### Your assignment
If an entry includes an image, drop the image and copy the rest verbatim.

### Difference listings
'''

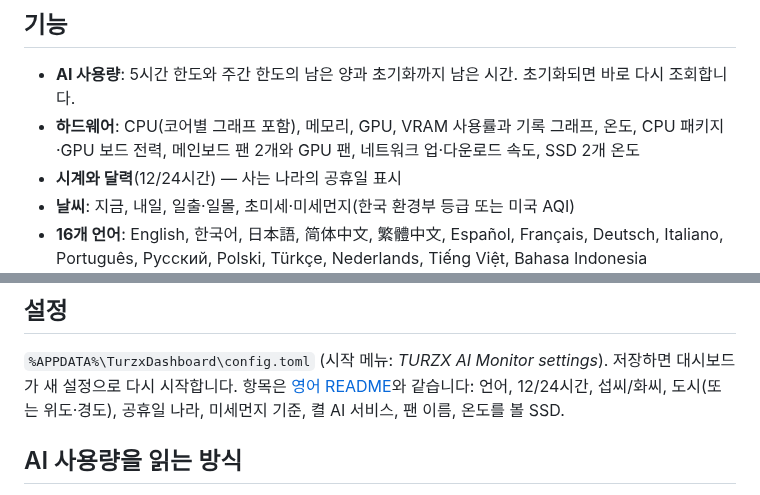
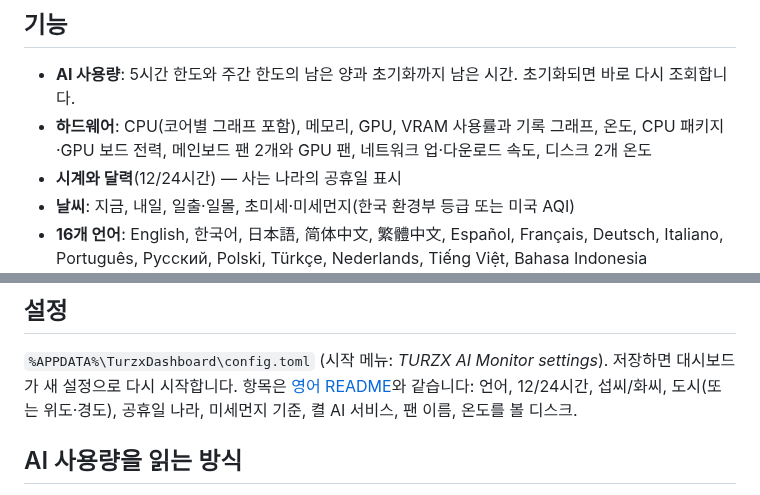
Before and after one commit to irsin78/turzx-ai-monitor, a Markdown page: README.ko.md, 2 parts joined by grey strips. Rendered like a GitHub page.

```diff
--- a/README.ko.md
+++ b/README.ko.md
@@ -16,7 +16,7 @@ Windows가 종료되면 패널에 대기 화면을 띄우고, 다음에 켤 때
 
 - **AI 사용량**: 5시간 한도와 주간 한도의 남은 양과 초기화까지 남은 시간. 초기화되면 바로 다시 조회합니다.
 - **하드웨어**: CPU(코어별 그래프 포함), 메모리, GPU, VRAM 사용률과 기록 그래프, 온도, CPU 패키지·GPU
-  보드 전력, 메인보드 팬 2개와 GPU 팬, 네트워크 업·다운로드 속도, SSD 2개 온도
+  보드 전력, 메인보드 팬 2개와 GPU 팬, 네트워크 업·다운로드 속도, 디스크 2개 온도
 - **시계와 달력**(12/24시간) — 사는 나라의 공휴일 표시
 - **날씨**: 지금, 내일, 일출·일몰, 초미세·미세먼지(한국 환경부 등급 또는 미국 AQI)
 - **16개 언어**: English, 한국어, 日本語, 简体中文, 繁體中文, Español, Français, Deutsch, Italiano,
@@ -59,7 +59,7 @@ turzx-dashboard run                     # 설치 없이 실행
 
 `%APPDATA%\TurzxDashboard\config.toml` (시작 메뉴: *TURZX AI Monitor settings*). 저장하면 대시보드가
 새 설정으로 다시 시작합니다. 항목은 [영어 README](README.md#settings)와 같습니다: 언어, 12/24시간,
-섭씨/화씨, 도시(또는 위도·경도), 공휴일 나라, 미세먼지 기준, 켤 AI 서비스, 팬 이름, 온도를 볼 SSD.
+섭씨/화씨, 도시(또는 위도·경도), 공휴일 나라, 미세먼지 기준, 켤 AI 서비스, 팬 이름, 온도를 볼 디스크.
 
 ## AI 사용량을 읽는 방식
 
```
Also changed, not shown: README.md (+2 -2 lines), docs/images/dashboard-en.png, docs/images/dashboard-ja.png, docs/images/dashboard-ko.png, 4 other files.
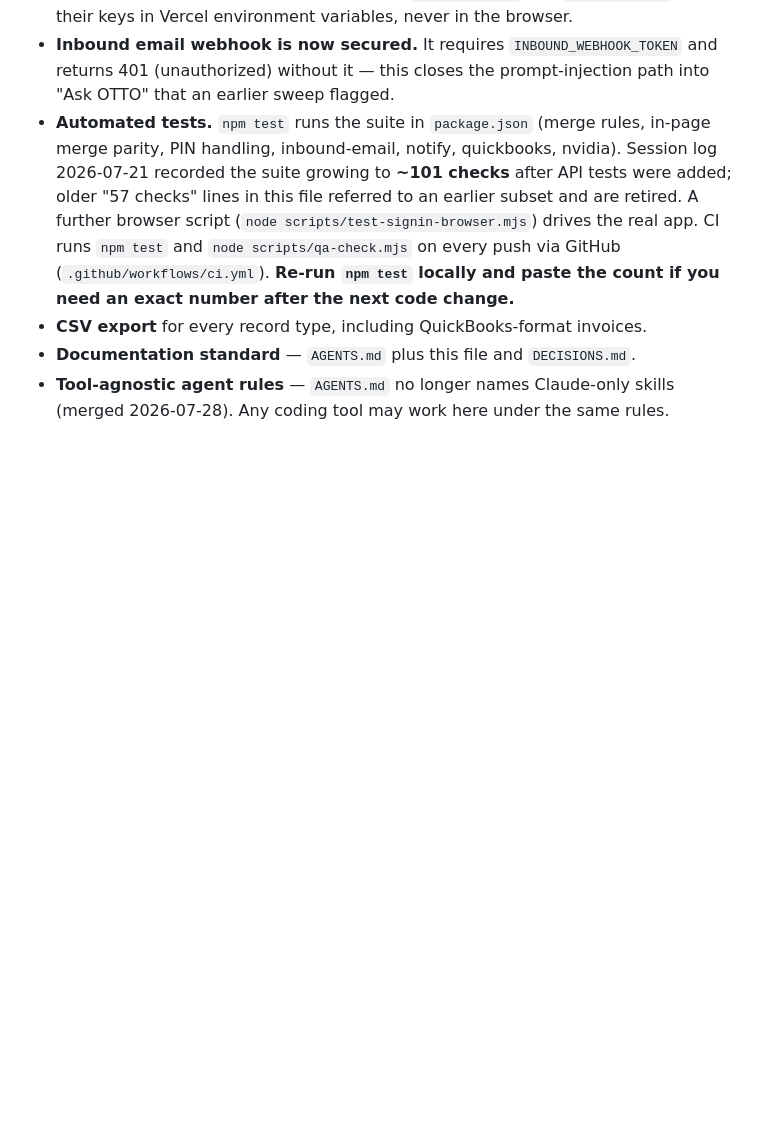
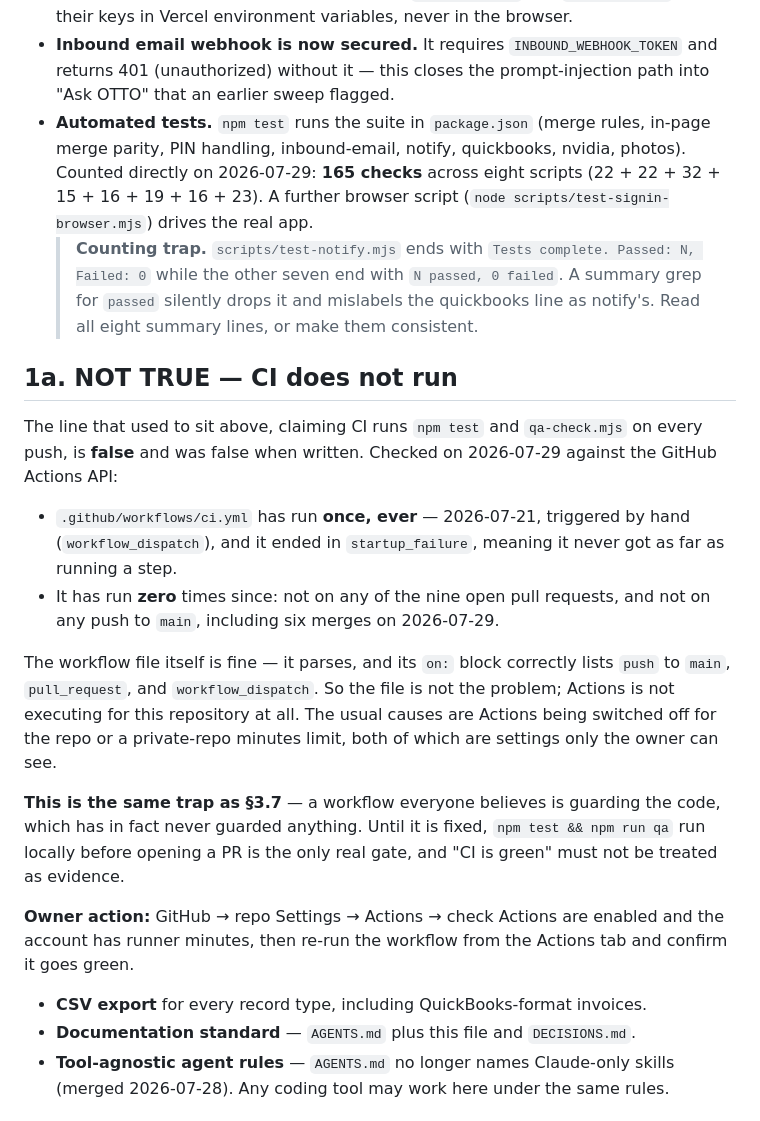
Before and after one commit to ejnburrows-rgb/otto, a Markdown page: docs/STATUS.md, the part around the change. GitHub-like rendering; blank space fills up the shorter version.

Commit message:
docs: record that CI has never actually run, and correct the test count
STATUS claimed CI runs npm test and qa-check on every push. The Actions API
shows ci.yml has run once ever (2026-07-21, workflow_dispatch, startup_failure)
and zero times since - not on any of the nine open PRs, not on any push to main.
The workflow file parses and its triggers are correct, so Actions is not
executing for this repository at all.

Also records the real test count (165) and the notify.mjs summary-line trap
that caused it to be under-reported.

```diff
--- a/docs/STATUS.md
+++ b/docs/STATUS.md
@@ -33,14 +33,42 @@ Branch: `main`. Live app: **https://otto-kohl.vercel.app** (verified working).
   and returns 401 (unauthorized) without it — this closes the prompt-injection
   path into "Ask OTTO" that an earlier sweep flagged.
 - **Automated tests.** `npm test` runs the suite in `package.json` (merge rules,
-  in-page merge parity, PIN handling, inbound-email, notify, quickbooks, nvidia).
-  Session log 2026-07-21 recorded the suite growing to **~101 checks** after API
-  tests were added; older "57 checks" lines in this file referred to an earlier
-  subset and are retired. A further browser script
-  (`node scripts/test-signin-browser.mjs`) drives the real app. CI runs
-  `npm test` and `node scripts/qa-check.mjs` on every push via GitHub
-  (`.github/workflows/ci.yml`). **Re-run `npm test` locally and paste the count
-  if you need an exact number after the next code change.**
+  in-page merge parity, PIN handling, inbound-email, notify, quickbooks, nvidia,
+  photos). Counted directly on 2026-07-29: **165 checks** across eight scripts
+  (22 + 22 + 32 + 15 + 16 + 19 + 16 + 23). A further browser script
+  (`node scripts/test-signin-browser.mjs`) drives the real app.
+  > **Counting trap.** `scripts/test-notify.mjs` ends with
+  > `Tests complete. Passed: N, Failed: 0` while the other seven end with
+  > `N passed, 0 failed`. A summary grep for `passed` silently drops it and
+  > mislabels the quickbooks line as notify's. Read all eight summary lines, or
+  > make them consistent.
+
+## 1a. NOT TRUE — CI does not run
+
+The line that used to sit above, claiming CI runs `npm test` and
+`qa-check.mjs` on every push, is **false** and was false when written.
+Checked on 2026-07-29 against the GitHub Actions API:
+
+- `.github/workflows/ci.yml` has run **once, ever** — 2026-07-21, triggered by
+  hand (`workflow_dispatch`), and it ended in `startup_failure`, meaning it
+  never got as far as running a step.
+- It has run **zero** times since: not on any of the nine open pull requests,
+  and not on any push to `main`, including six merges on 2026-07-29.
+
+The workflow file itself is fine — it parses, and its `on:` block correctly
+lists `push` to `main`, `pull_request`, and `workflow_dispatch`. So the file is
+not the problem; Actions is not executing for this repository at all. The usual
+causes are Actions being switched off for the repo or a private-repo minutes
+limit, both of which are settings only the owner can see.
+
+**This is the same trap as §3.7** — a workflow everyone believes is guarding the
+code, which has in fact never guarded anything. Until it is fixed, `npm test &&
+npm run qa` run locally before opening a PR is the only real gate, and "CI is
+green" must not be treated as evidence.
+
+**Owner action:** GitHub → repo Settings → Actions → check Actions are enabled
+and the account has runner minutes, then re-run the workflow from the Actions
+tab and confirm it goes green.
 - **CSV export** for every record type, including QuickBooks-format invoices.
 - **Documentation standard** — `AGENTS.md` plus this file and `DECISIONS.md`.
 - **Tool-agnostic agent rules** — `AGENTS.md` no longer names Claude-only skills
```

'''

### Response to this task
Before and after one commit to irsin78/turzx-ai-monitor, a Markdown page: README.ko.md, 2 parts joined by grey strips. Rendered like a GitHub page.

```diff
--- a/README.ko.md
+++ b/README.ko.md
@@ -16,7 +16,7 @@ Windows가 종료되면 패널에 대기 화면을 띄우고, 다음에 켤 때
 
 - **AI 사용량**: 5시간 한도와 주간 한도의 남은 양과 초기화까지 남은 시간. 초기화되면 바로 다시 조회합니다.
 - **하드웨어**: CPU(코어별 그래프 포함), 메모리, GPU, VRAM 사용률과 기록 그래프, 온도, CPU 패키지·GPU
-  보드 전력, 메인보드 팬 2개와 GPU 팬, 네트워크 업·다운로드 속도, SSD 2개 온도
+  보드 전력, 메인보드 팬 2개와 GPU 팬, 네트워크 업·다운로드 속도, 디스크 2개 온도
 - **시계와 달력**(12/24시간) — 사는 나라의 공휴일 표시
 - **날씨**: 지금, 내일, 일출·일몰, 초미세·미세먼지(한국 환경부 등급 또는 미국 AQI)
 - **16개 언어**: English, 한국어, 日本語, 简体中文, 繁體中文, Español, Français, Deutsch, Italiano,
@@ -59,7 +59,7 @@ turzx-dashboard run                     # 설치 없이 실행
 
 `%APPDATA%\TurzxDashboard\config.toml` (시작 메뉴: *TURZX AI Monitor settings*). 저장하면 대시보드가
 새 설정으로 다시 시작합니다. 항목은 [영어 README](README.md#settings)와 같습니다: 언어, 12/24시간,
-섭씨/화씨, 도시(또는 위도·경도), 공휴일 나라, 미세먼지 기준, 켤 AI 서비스, 팬 이름, 온도를 볼 SSD.
+섭씨/화씨, 도시(또는 위도·경도), 공휴일 나라, 미세먼지 기준, 켤 AI 서비스, 팬 이름, 온도를 볼 디스크.
 
 ## AI 사용량을 읽는 방식
 
```
Also changed, not shown: README.md (+2 -2 lines), docs/images/dashboard-en.png, docs/images/dashboard-ja.png, docs/images/dashboard-ko.png, 4 other files.
Before and after one commit to ejnburrows-rgb/otto, a Markdown page: docs/STATUS.md, the part around the change. GitHub-like rendering; blank space fills up the shorter version.

Commit message:
docs: record that CI has never actually run, and correct the test count
STATUS claimed CI runs npm test and qa-check on every push. The Actions API
shows ci.yml has run once ever (2026-07-21, workflow_dispatch, startup_failure)
and zero times since - not on any of the nine open PRs, not on any push to main.
The workflow file parses and its triggers are correct, so Actions is not
executing for this repository at all.

Also records the real test count (165) and the notify.mjs summary-line trap
that caused it to be under-reported.

```diff
--- a/docs/STATUS.md
+++ b/docs/STATUS.md
@@ -33,14 +33,42 @@ Branch: `main`. Live app: **https://otto-kohl.vercel.app** (verified working).
   and returns 401 (unauthorized) without it — this closes the prompt-injection
   path into "Ask OTTO" that an earlier sweep flagged.
 - **Automated tests.** `npm test` runs the suite in `package.json` (merge rules,
-  in-page merge parity, PIN handling, inbound-email, notify, quickbooks, nvidia).
-  Session log 2026-07-21 recorded the suite growing to **~101 checks** after API
-  tests were added; older "57 checks" lines in this file referred to an earlier
-  subset and are retired. A further browser script
-  (`node scripts/test-signin-browser.mjs`) drives the real app. CI runs
-  `npm test` and `node scripts/qa-check.mjs` on every push via GitHub
-  (`.github/workflows/ci.yml`). **Re-run `npm test` locally and paste the count
-  if you need an exact number after the next code change.**
+  in-page merge parity, PIN handling, inbound-email, notify, quickbooks, nvidia,
+  photos). Counted directly on 2026-07-29: **165 checks** across eight scripts
+  (22 + 22 + 32 + 15 + 16 + 19 + 16 + 23). A further browser script
+  (`node scripts/test-signin-browser.mjs`) drives the real app.
+  > **Counting trap.** `scripts/test-notify.mjs` ends with
+  > `Tests complete. Passed: N, Failed: 0` while the other seven end with
+  > `N passed, 0 failed`. A summary grep for `passed` silently drops it and
+  > mislabels the quickbooks line as notify's. Read all eight summary lines, or
+  > make them consistent.
+
+## 1a. NOT TRUE — CI does not run
+
+The line that used to sit above, claiming CI runs `npm test` and
+`qa-check.mjs` on every push, is **false** and was false when written.
+Checked on 2026-07-29 against the GitHub Actions API:
+
+- `.github/workflows/ci.yml` has run **once, ever** — 2026-07-21, triggered by
+  hand (`workflow_dispatch`), and it ended in `startup_failure`, meaning it
+  never got as far as running a step.
+- It has run **zero** times since: not on any of the nine open pull requests,
+  and not on any push to `main`, including six merges on 2026-07-29.
+
+The workflow file itself is fine — it parses, and its `on:` block correctly
+lists `push` to `main`, `pull_request`, and `workflow_dispatch`. So the file is
+not the problem; Actions is not executing for this repository at all. The usual
+causes are Actions being switched off for the repo or a private-repo minutes
+limit, both of which are settings only the owner can see.
+
+**This is the same trap as §3.7** — a workflow everyone believes is guarding the
+code, which has in fact never guarded anything. Until it is fixed, `npm test &&
+npm run qa` run locally before opening a PR is the only real gate, and "CI is
+green" must not be treated as evidence.
+
+**Owner action:** GitHub → repo Settings → Actions → check Actions are enabled
+and the account has runner minutes, then re-run the workflow from the Actions
+tab and confirm it goes green.
 - **CSV export** for every record type, including QuickBooks-format invoices.
 - **Documentation standard** — `AGENTS.md` plus this file and `DECISIONS.md`.
 - **Tool-agnostic agent rules** — `AGENTS.md` no longer names Claude-only skills
```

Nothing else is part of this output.